West Bengal had been Indias only Naxal-affected state where the CPI (Maoist) was not proscribed. Bhattacharjee had, after meeting with home minister P Chidambaram on Saturday, said he would seriously think about changing that. His party, however, reacted strongly after Chidambaram specifically included the CPI (Maoist) in the ministrys list of banned terrorist organisations yesterday decrying the move in Delhi and Kolkata.
The ban (on the CPI (Maoist) was imposed by the Centre and it is applicable to the whole country. So we have no other option but to accept it... But it is the state government which will decide how the ban will be implemented, Bhattacharjee said after a cabinet meeting today.
While we have to accept the central ban we have to keep in mind that there is one opinion among Left leaders that by banning it you cannot solve this problem. So we have to make a 3-pronged strategy to combat this menace. The three areas are, socio-economic development of tribal areas, political campaign and mobilisation that will include rallies, distribution of leaflets, meetings etc. and, finally, administrative measures, Bhattacharjee said.

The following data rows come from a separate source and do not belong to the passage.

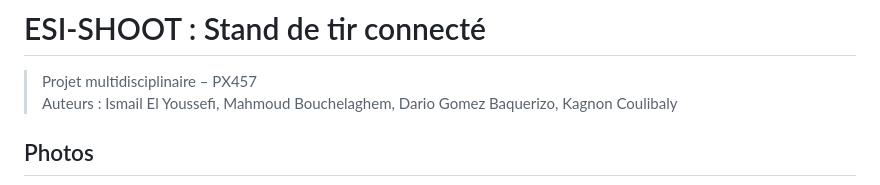
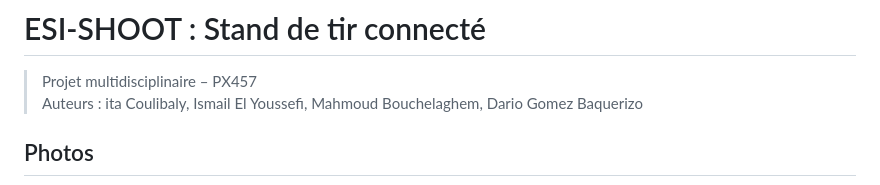
Before and after one commit to C0ulday/Shooter, a Markdown page: README.md, the part around one of its changes. Rendered like a GitHub page.

```diff
--- a/README.md
+++ b/README.md
@@ -2,7 +2,7 @@
 # ESI-SHOOT : Stand de tir connecté
 
 > Projet multidisciplinaire – PX457
-> Auteurs : Ismail El Youssefi, Mahmoud Bouchelaghem, Dario Gomez Baquerizo, Kagnon Coulibaly
+> Auteurs : ita Coulibaly, Ismail El Youssefi, Mahmoud Bouchelaghem, Dario Gomez Baquerizo
 
 
 ## Photos
```
Also changed, not shown: other parts of README.md (+1 -1 lines).
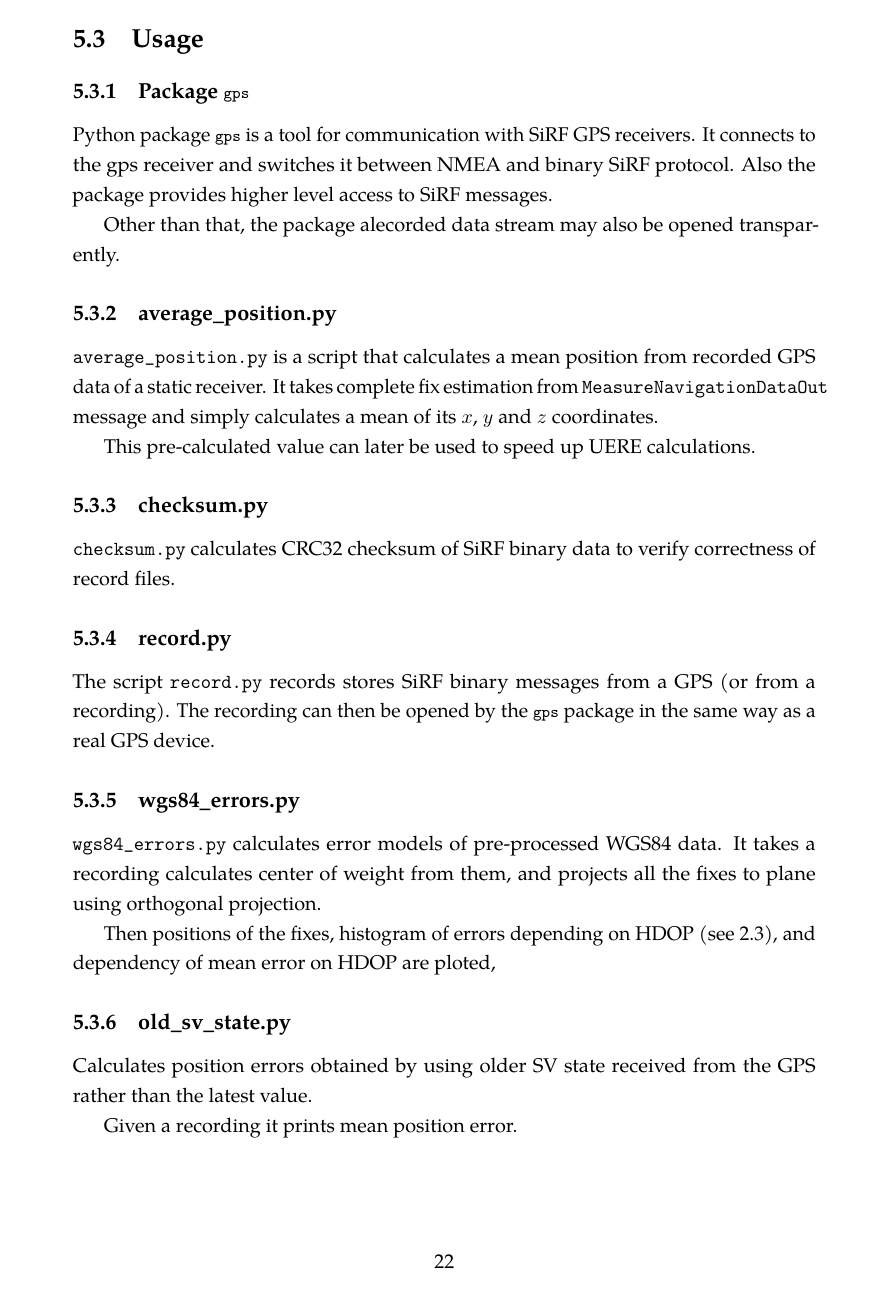
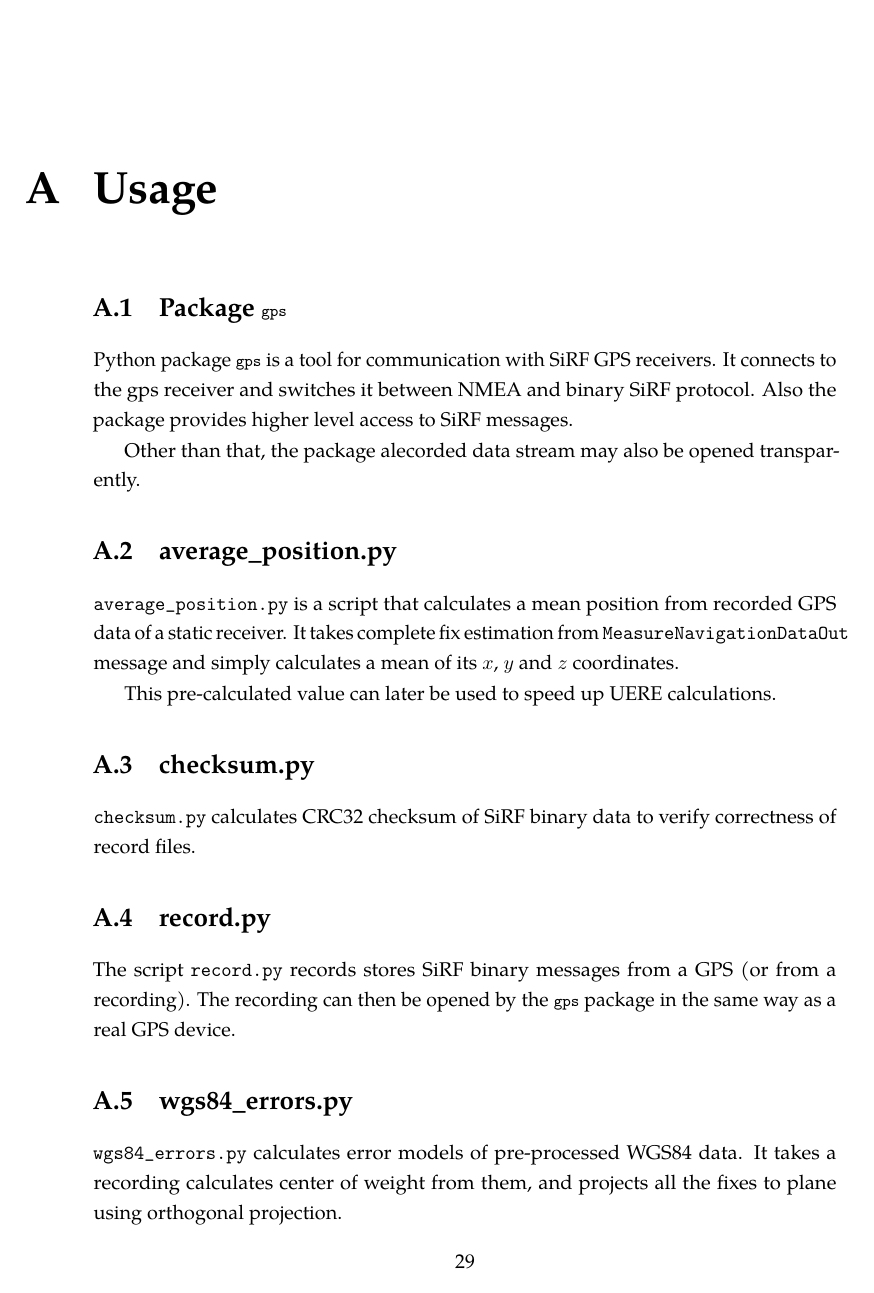
Before and after one commit to bluecube/thesis, a LaTeX thesis (text/thesis.tex, which reads text/tex/implementation.tex, text/tex/usage.tex): page 30 of 36 before the commit and page 37 of 38 after it. Compiled offline with pdfLaTeX.

Commit message:
Usage info goes into an appendix.

```diff
--- a/text/tex/implementation.tex
+++ b/text/tex/implementation.tex
@@ -32,44 +32,3 @@ specifics of the GPS receiver used, design and how to use the implementation.
 \begin{itemize}
 \item ???
 \end{itemize}
-
-\section{Usage}
-\subsection{Package \lstinline=gps=}
-Python package \lstinline=gps= is a tool for communication with SiRF GPS receivers.
-It connects to the gps receiver and switches it between NMEA and binary SiRF protocol.
-Also the package provides higher level access to SiRF messages.
-
-Other than that, the package alecorded data stream may also be opened transparently.
-
-\subsection{average\_position.py}
-\verb=average_position.py= is a script that calculates a mean position from recorded
-GPS data of a static receiver.
-It takes complete fix estimation from \verb=MeasureNavigationDataOut= message and simply
-calculates a mean of its \(x\), \(y\) and \(z\) coordinates.
-
-This pre-calculated value can later be used to speed up UERE calculations.
-
-\subsection{checksum.py}
-\verb=checksum.py= calculates CRC32 checksum of SiRF binary data to verify
-correctness of record files.
-
-\subsection{record.py}
-The script \verb=record.py= records stores SiRF binary messages from a GPS (or from a recording).
-The recording can then be opened by the \lstinline=gps= package in the same way as a real GPS
-device.
-
-\subsection{wgs84\_errors.py}
-\verb=wgs84_errors.py= calculates error models of pre-processed WGS84 data.
-It takes a recording calculates center of weight from them, and projects all the fixes to plane
-using orthogonal projection.
-
-Then positions of the fixes, histogram of errors depending on HDOP (see
-\ref{sec:gps-dop}), and dependency of mean error on HDOP are ploted,
-
-
-
-\subsection{old\_sv\_state.py}
-Calculates position errors obtained by using older SV state received from
-the GPS rather than the latest value.
-
-Given a recording it prints mean position error.
--- /dev/null
+++ b/text/tex/usage.tex
@@ -0,0 +1,30 @@
+\chapter{Usage}
+
+\section{Package \lstinline=gps=}
+Python package \lstinline=gps= is a tool for communication with SiRF GPS receivers.
+It connects to the gps receiver and switches it between NMEA and binary SiRF protocol.
+Also the package provides higher level access to SiRF messages.
+
+Other than that, the package alecorded data stream may also be opened transparently.
+
+\section{average\_position.py}
+\verb=average_position.py= is a script that calculates a mean position from recorded
+GPS data of a static receiver.
+It takes complete fix estimation from \verb=MeasureNavigationDataOut= message and simply
+calculates a mean of its \(x\), \(y\) and \(z\) coordinates.
+
+This pre-calculated value can later be used to speed up UERE calculations.
+
+\section{checksum.py}
+\verb=checksum.py= calculates CRC32 checksum of SiRF binary data to verify
+correctness of record files.
+
+\section{record.py}
+The script \verb=record.py= records stores SiRF binary messages from a GPS (or from a recording).
+The recording can then be opened by the \lstinline=gps= package in the same way as a real GPS
+device.
+
+\section{wgs84\_errors.py}
+\verb=wgs84_errors.py= calculates error models of pre-processed WGS84 data.
+It takes a recording calculates center of weight from them, and projects all the fixes to plane
+using orthogonal projection.
```
Also changed, not shown: text/thesis.tex (+4 -2 lines), text/tex/usage.tex (9 more changed lines).
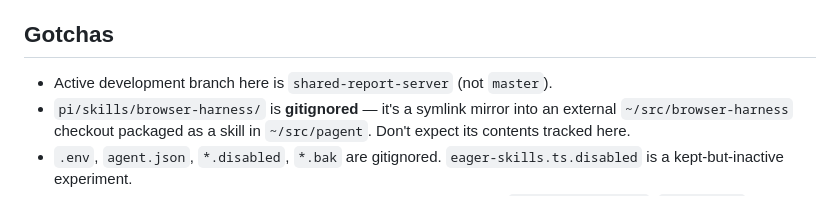
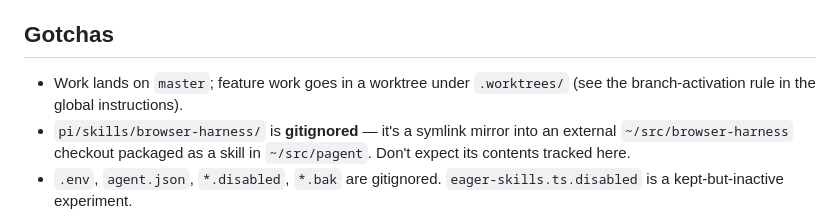
Before and after one commit to svankina/agents, a Markdown page: AGENTS.md, the part around the change. Drawn GitHub-style.

Commit message:
docs: master is the active branch, not shared-report-server

```diff
--- a/AGENTS.md
+++ b/AGENTS.md
@@ -32,7 +32,8 @@ live agent dirs, or copied into `~/src/pagent`.
   Append findings there; keep run-time rules in the extensions/prompts themselves.
 
 ## Gotchas
-- Active development branch here is `shared-report-server` (not `master`).
+- Work lands on `master`; feature work goes in a worktree under `.worktrees/` (see the
+  branch-activation rule in the global instructions).
 - `pi/skills/browser-harness/` is **gitignored** — it's a symlink mirror into an external
   `~/src/browser-harness` checkout packaged as a skill in `~/src/pagent`. Don't expect its
   contents tracked here.
```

The chief minister said his government had already set up a task force for the development of tribal areas, and spent Rs 13 crore on irrigation, agriculture, education, drinking water, etc. There appeared to be some confusion over this claim: At the Cabinet meeting, Agriculture minister Naren Dey told Bhattacharjee, I am the minister for agriculture, but I am not aware of any such committee.
Facing the heat from security forces at Lalgarh the Maoists today said they were ready to negotiate, but only after a ceasefire.
We are ready for talks with the Centre and West Bengal government if the intellectuals who visited the troubled Lalgarh area last Sunday, arrange for a meeting, CPI (Maoist) leader Sagar said. But a spokesman for the Naxal outfit, Gour Chakraborty, said the meeting would be possible only if central forces were withdrawn and the state police announced a ceasefire.